* **What to produce**
Each line below must be set down exactly; omit any image you find.

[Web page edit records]

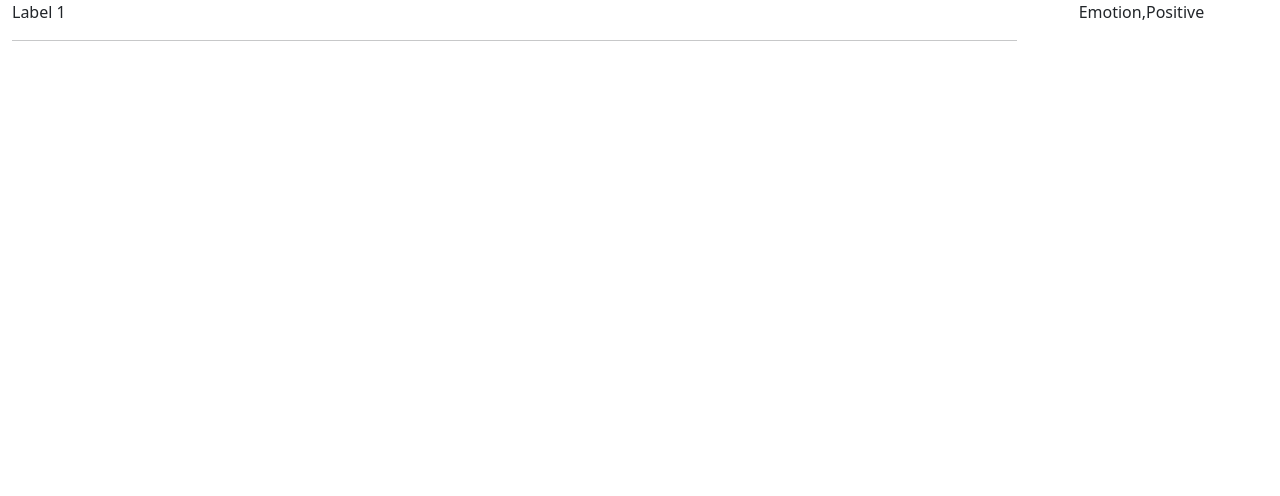
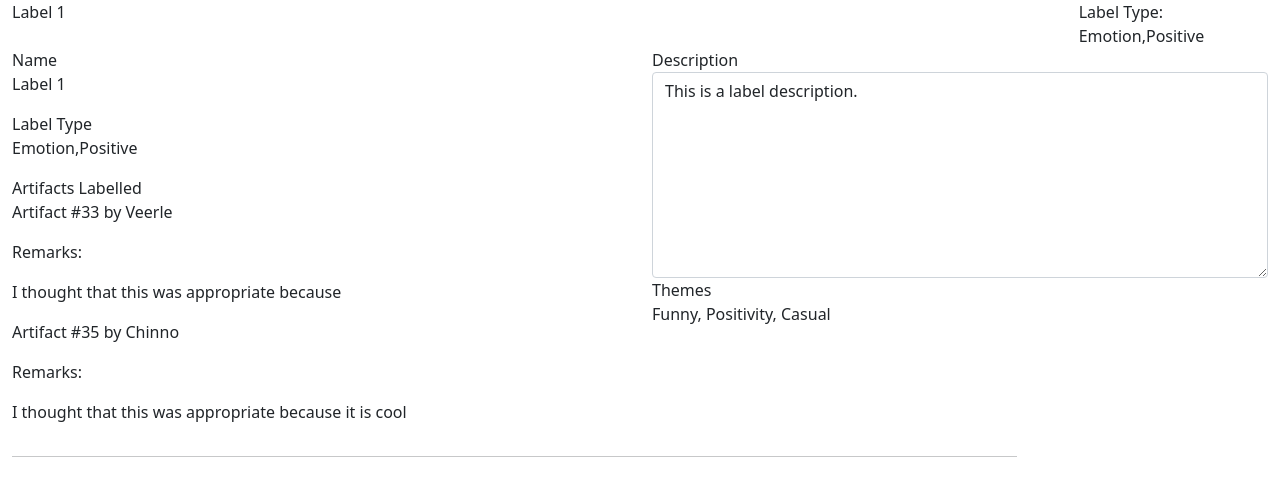
Before and after one commit to muctadir/lama, an Angular app in the folder frontend/: page /singlelabel in a window 1280 px wide. Shown: the top 496 px of the page. Built offline with nearby package versions, Linux system fonts and the light colour scheme.

Commit message:
Bare bones of individual label page

```diff
--- a/frontend/src/app/individual-label/individual-label.component.html
+++ b/frontend/src/app/individual-label/individual-label.component.html
@@ -7,22 +7,51 @@
         </div>
         <!-- Label Type -->
         <div class="col-2" id="artifactIdentifier">
-            {{labelType}}
+            Label Type: {{labelType}}
         </div>
     </div>
 
-    <!-- Container for Artifact
+    <!-- Container for Artifact -->
     <div class="row">
-        <div class = "artifactContainer" id="artifactContainer">
-            <p>{{ artifact }}</p>
-        </div>
-        <div class="row" id="editButtonRow">
-            <!-- Edit Button -->
-            <!-- <div class="col-6">
-                <button class="btn btn-primary float-start" (click)="openEdit()" style="margin-left:10px;" id="editButton">Edit</button>
+        <div class="col-6" id="leftRow">
+            <div>
+                <div class="subTitle">Name</div>
+                <div class="labelName">
+                    <p>{{labelName}}</p>
+                </div>
+            </div>
+            <div>
+                <div class="subTitle">Label Type</div>
+                <div class="labelType">
+                    <p>{{labelType}}</p>
+                </div>
+            </div>
+            <div>
+                <div class="subTitle">Artifacts Labelled</div>
+                <div class="labeledArtifacts" *ngFor="let artifact of artifacts">
+                    <p>Artifact #{{artifact.artifactId}} by {{artifact.artifactLabeler}}</p>
+                    <p>Remarks:</p>
+                    <div>
+                        <p>{{artifact.artifactRemarks}}</p>
+                    </div>
+                </div>
             </div>
         </div>
-    </div> -->
+        <div class="col-6" id="rightRow">
+            <div class="subTitle">
+                Description
+            </div>
+            <div class="form-group">
+                <textarea class="form-control" rows="8" placeholder="Description" id="remark">{{labelDescription}}</textarea>
+            </div>
+            <div class="subTitle">
+                Themes
+            </div>
+            <div class="labelThemes">
+                <p>{{labelThemes}}</p>
+            </div>
+        </div>
+    </div>
 
     <!-- Bottom part of page-->
     <div class="row">
@@ -32,4 +61,9 @@
         </div>
 
     </div>
+
+    <!-- Edit Button -->
+    <!-- <div class="col-6">
+        <button class="btn btn-primary float-start" (click)="openEdit()" style="margin-left:10px;" id="editButton">Edit</button>
+    </div> -->
 </div>
--- a/frontend/src/app/individual-label/individual-label.component.ts
+++ b/frontend/src/app/individual-label/individual-label.component.ts
@@ -15,8 +15,8 @@ export class IndividualLabelComponent implements OnInit {
 
   labelName: String = 'Label 1';
   labelType: Array<String> = ["Emotion", "Positive"];
-  labelDescription: String = 'Label 1';
-  labelThemes: Array<String> = ['Funny','Positivity','Casual']
+  labelDescription: String = 'This is a label description.';
+  labelThemes: Array<String> = ['Funny',' Positivity',' Casual']
 
   artifacts: Array<artifact> = [
     {
```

* **Solution to this task**
Before and after one commit to muctadir/lama, an Angular app in the folder frontend/: page /singlelabel in a window 1280 px wide. Shown: the top 496 px of the page. Built offline with nearby package versions, Linux system fonts and the light colour scheme.

Commit message:
Bare bones of individual label page

```diff
--- a/frontend/src/app/individual-label/individual-label.component.html
+++ b/frontend/src/app/individual-label/individual-label.component.html
@@ -7,22 +7,51 @@
         </div>
         <!-- Label Type -->
         <div class="col-2" id="artifactIdentifier">
-            {{labelType}}
+            Label Type: {{labelType}}
         </div>
     </div>
 
-    <!-- Container for Artifact
+    <!-- Container for Artifact -->
     <div class="row">
-        <div class = "artifactContainer" id="artifactContainer">
-            <p>{{ artifact }}</p>
-        </div>
-        <div class="row" id="editButtonRow">
-            <!-- Edit Button -->
-            <!-- <div class="col-6">
-                <button class="btn btn-primary float-start" (click)="openEdit()" style="margin-left:10px;" id="editButton">Edit</button>
+        <div class="col-6" id="leftRow">
+            <div>
+                <div class="subTitle">Name</div>
+                <div class="labelName">
+                    <p>{{labelName}}</p>
+                </div>
+            </div>
+            <div>
+                <div class="subTitle">Label Type</div>
+                <div class="labelType">
+                    <p>{{labelType}}</p>
+                </div>
+            </div>
+            <div>
+                <div class="subTitle">Artifacts Labelled</div>
+                <div class="labeledArtifacts" *ngFor="let artifact of artifacts">
+                    <p>Artifact #{{artifact.artifactId}} by {{artifact.artifactLabeler}}</p>
+                    <p>Remarks:</p>
+                    <div>
+                        <p>{{artifact.artifactRemarks}}</p>
+                    </div>
+                </div>
             </div>
         </div>
-    </div> -->
+        <div class="col-6" id="rightRow">
+            <div class="subTitle">
+                Description
+            </div>
+            <div class="form-group">
+                <textarea class="form-control" rows="8" placeholder="Description" id="remark">{{labelDescription}}</textarea>
+            </div>
+            <div class="subTitle">
+                Themes
+            </div>
+            <div class="labelThemes">
+                <p>{{labelThemes}}</p>
+            </div>
+        </div>
+    </div>
 
     <!-- Bottom part of page-->
     <div class="row">
@@ -32,4 +61,9 @@
         </div>
 
     </div>
+
+    <!-- Edit Button -->
+    <!-- <div class="col-6">
+        <button class="btn btn-primary float-start" (click)="openEdit()" style="margin-left:10px;" id="editButton">Edit</button>
+    </div> -->
 </div>
--- a/frontend/src/app/individual-label/individual-label.component.ts
+++ b/frontend/src/app/individual-label/individual-label.component.ts
@@ -15,8 +15,8 @@ export class IndividualLabelComponent implements OnInit {
 
   labelName: String = 'Label 1';
   labelType: Array<String> = ["Emotion", "Positive"];
-  labelDescription: String = 'Label 1';
-  labelThemes: Array<String> = ['Funny','Positivity','Casual']
+  labelDescription: String = 'This is a label description.';
+  labelThemes: Array<String> = ['Funny',' Positivity',' Casual']
 
   artifacts: Array<artifact> = [
     {
```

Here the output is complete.